"For several years, anecdotal evidence has suggested that an unwelcoming immigration system and environment in the U.S. has created a 'reverse brain drain.' This report confirms it with data," Dane Stangler, research and policy director at the Kauffman Foundation, said in a statement. "To maintain a dynamic economy, the U.S. needs to embrace immigrant entrepreneurs."

The U.S.'s immigration system has put it at a competitive disadvantage with many countries that have adopted policies that welcome foreign entrepreneurs to start new businesses, including its next-door neighbor Canada. On April 1, that country will begin offering special visas for foreign entrepreneurs to join venture capital firms or found start-ups of their own.

The Nation of Immigrants infographic produced by Rutgers LIN@R shows both shifting attitudes on immigration reform overall, and the dissatisfaction of a US Latino community demanding action, as 59 percent of Latinos polled say they disapprove of the way the administration has handled deportations of unauthorized immigrants. Latinos' emerging political clout, reflected in game-changing turnout for the 2012 elections, make this dissatisfaction a more potent political factor than it has been in the past.

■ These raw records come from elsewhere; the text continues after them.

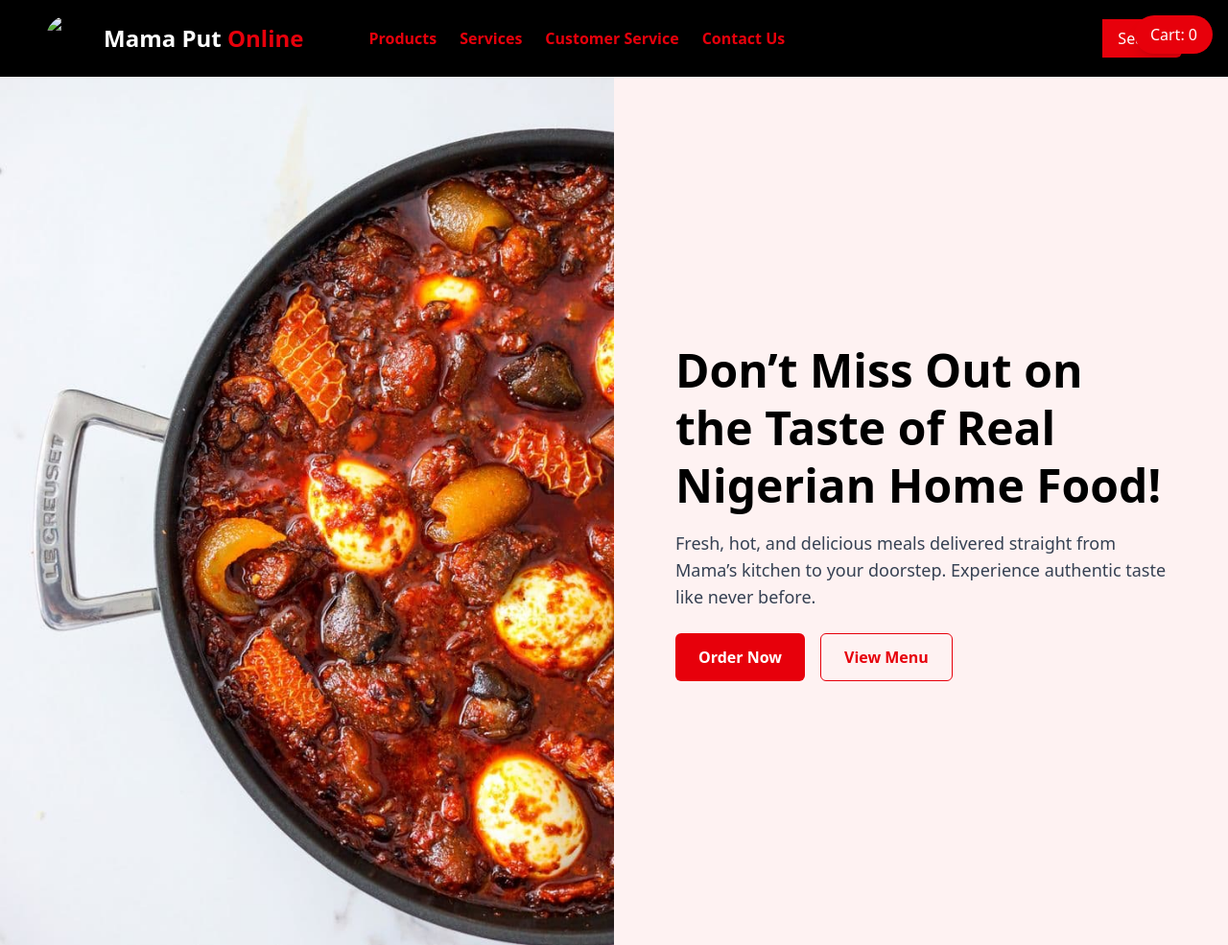
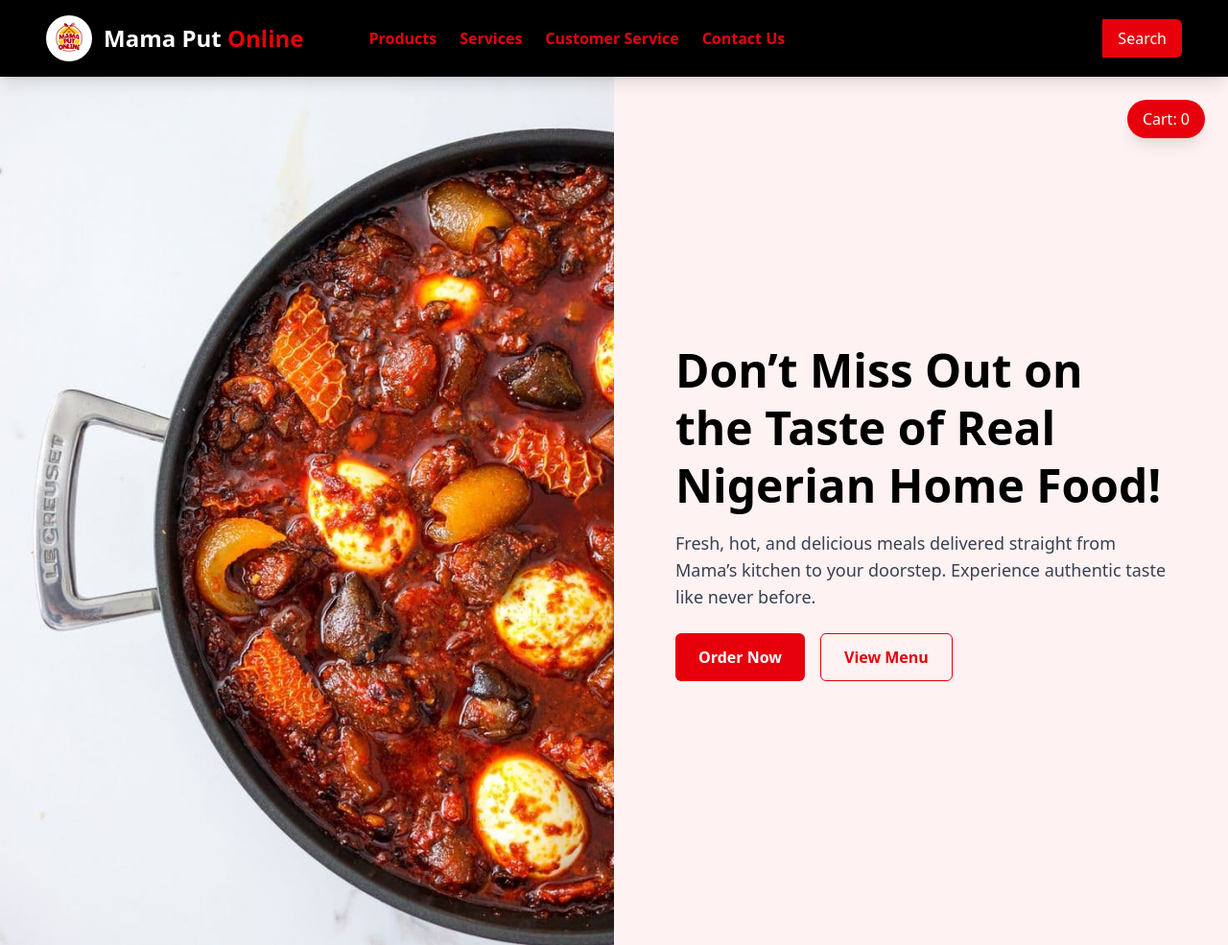
Before and after one commit to Favour-Ugwuibe/ai-landing-page-project, a website: page index.html in a window 1280 px wide. Shown: the top 985 px of the page at 96% size. Drawn offline with Linux system fonts and the light colour scheme.

Commit message:
Logo Added

```diff
--- a/index.html
+++ b/index.html
@@ -10,13 +10,13 @@
 <body class="bg-gray-100">
 
     <!-- Header -->
-    <header class="bg-black px-6 md:px-12 py-4">
+    <header class="bg-black px-6 md:px-12 py-4 pr-24 sticky top-0 z-50 shadow-lg">
         <div class="flex flex-col md:flex-row items-center justify-between gap-4">
 
             <!-- Logo -->
             <div class="flex items-center gap-3">
                 <img
-                    src="logo.png"
+                    src="./images/mama out logo.png"
                     alt="Mama Put Online Logo"
                     class="w-12 h-12 rounded-full"
                 >
@@ -77,7 +77,7 @@
 <section class="w-full min-h-[30vh] flex flex-col md:flex-row bg-white">
 
     <!-- LEFT SIDE: IMAGE -->
-    <div class="w-full md:w-1/2 h-[300px] md:h-auto">
+    <div class="w-full md:w-1/2 h-75 md:h-auto">
 
         <img
             src="./images/30+ NIGERIAN SOUPS, STEWS AND SAUCES YOU SHOULD LEARN HOW TO MAKE.jpg"
@@ -114,8 +114,7 @@
 </section>
 
 
-<!-- ===== FLOATING CART UI (VISUAL ONLY, NO FUNCTION) ===== -->
-<div class="fixed top-4 right-4 bg-red-600 text-white px-4 py-2 rounded-full shadow-lg z-50">
+<div class="fixed top-26 right-6 bg-red-600 text-white px-4 py-2 rounded-full shadow-lg z-50">
     Cart: 0
 </div>
 
```
Also changed, not shown: css/output.css, images/mama out logo.png (added).
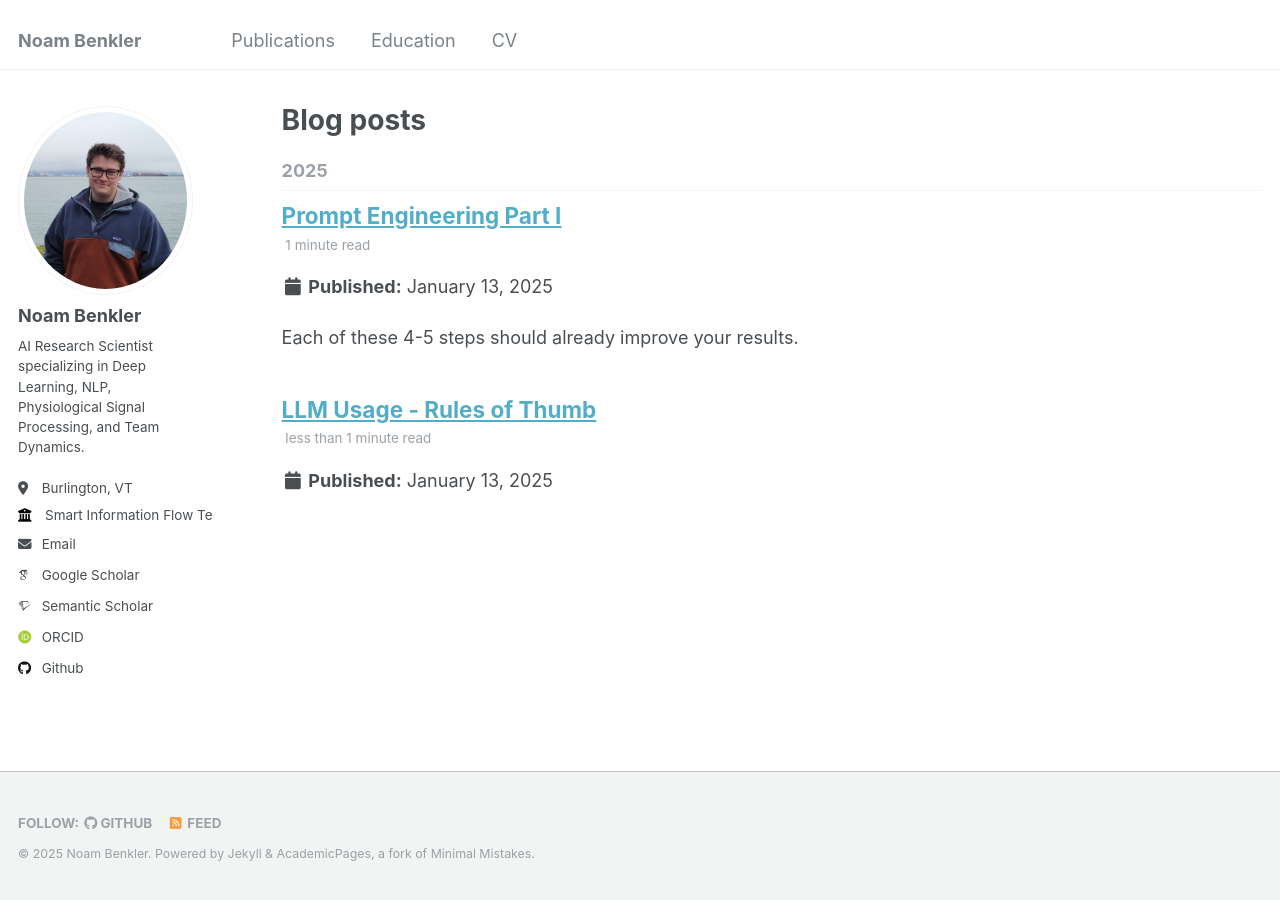
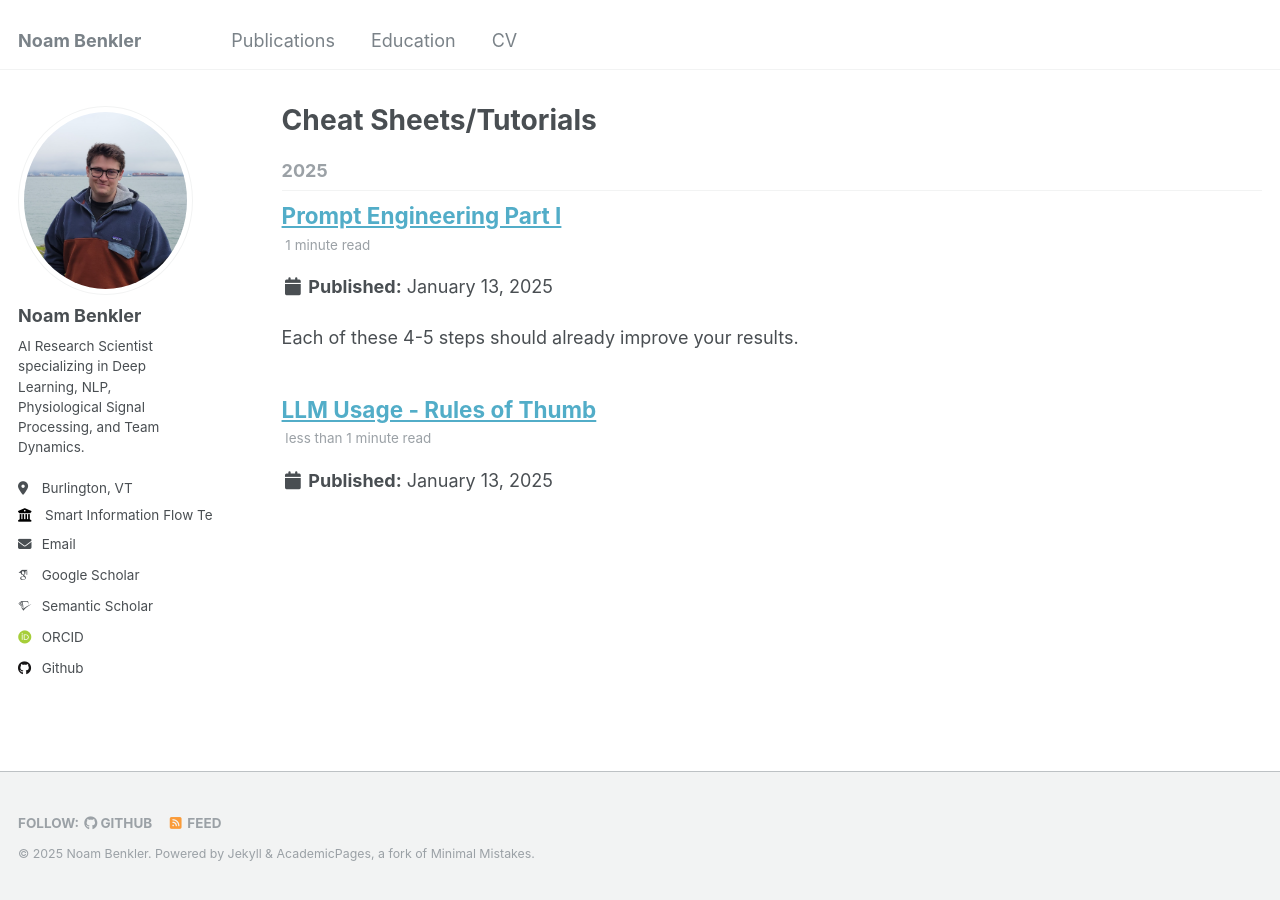
Before and after one commit to benklern/benklern.github.io, a Jekyll site: the page built from _pages/year-archive.html, in a window 1280 px wide. Built offline with Jekyll 4.4.1, drawn with Linux system fonts in a browser that asks for light colours; some web fonts are replaced.

Commit message:
updated year archive title:

```diff
--- a/_pages/year-archive.html
+++ b/_pages/year-archive.html
@@ -1,7 +1,7 @@
 ---
 layout: archive
 permalink: /year-archive/
-title: "Blog posts"
+title: "Cheat Sheets/Tutorials"
 author_profile: true
 redirect_from:
   - /wordpress/blog-posts/
```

Steve Case, the billionaire founder of AOL who sits on President Obama's Council on Jobs and Competitiveness and runs a venture capital firm called revolution, has visited with president Obama on this issue, and is an activist in support of comprehensive immigration reform that would both allow more high-skilled immigrants to the country, and create a path to citizenship for millions of undocumented residents -- especially if they choose to earn a STEM degree.

Case recently testified before the Senate Judiciary Committee in support of comprehensive immigration reform, saying, "While my main focus is on talent, I also believe we need to work together to create a dignified path to citizenship for the 11 million undocumented workers currently in the country, strengthen border security, and crack down on employers who knowingly hire illegal workers."

Case's testimony sums it up nicely:

"History teaches us that the most open and inclusive societies tend to be the most successful: Spain in the early 1400s pioneering navigation and global trade; Italy in the 1500s advancing science and learning. But no country has benefited more from immigration than the United States. We began as a startup founded by immigrant settlers who left a difficult situation to build a better life. What distinguishes us is that we have always been a magnet for risk-taking men and women from across the world hoping to start businesses, innovate, and contribute. That is part of our DNA. It is why in the 20th century we created more wealth, opportunity, and economic growth than any other nation.

We will be closely watching the gang of 8 for a framework leading to legislation this congressional session. While advocates have been at this stage several times, perhaps the new political realities, and a vocal business community will make the difference in negotiating successful compromise legislation.

Jason A. Llorenz, Esq. Is Senior Fellow, LIN@R at Rutgers University School of Communication and Information Studies; he is also Director of Innovation Policy for LIN@R. Follow him on Twitter @llorenzesq and follow LIN@R technology tweets @LINAR_technolog.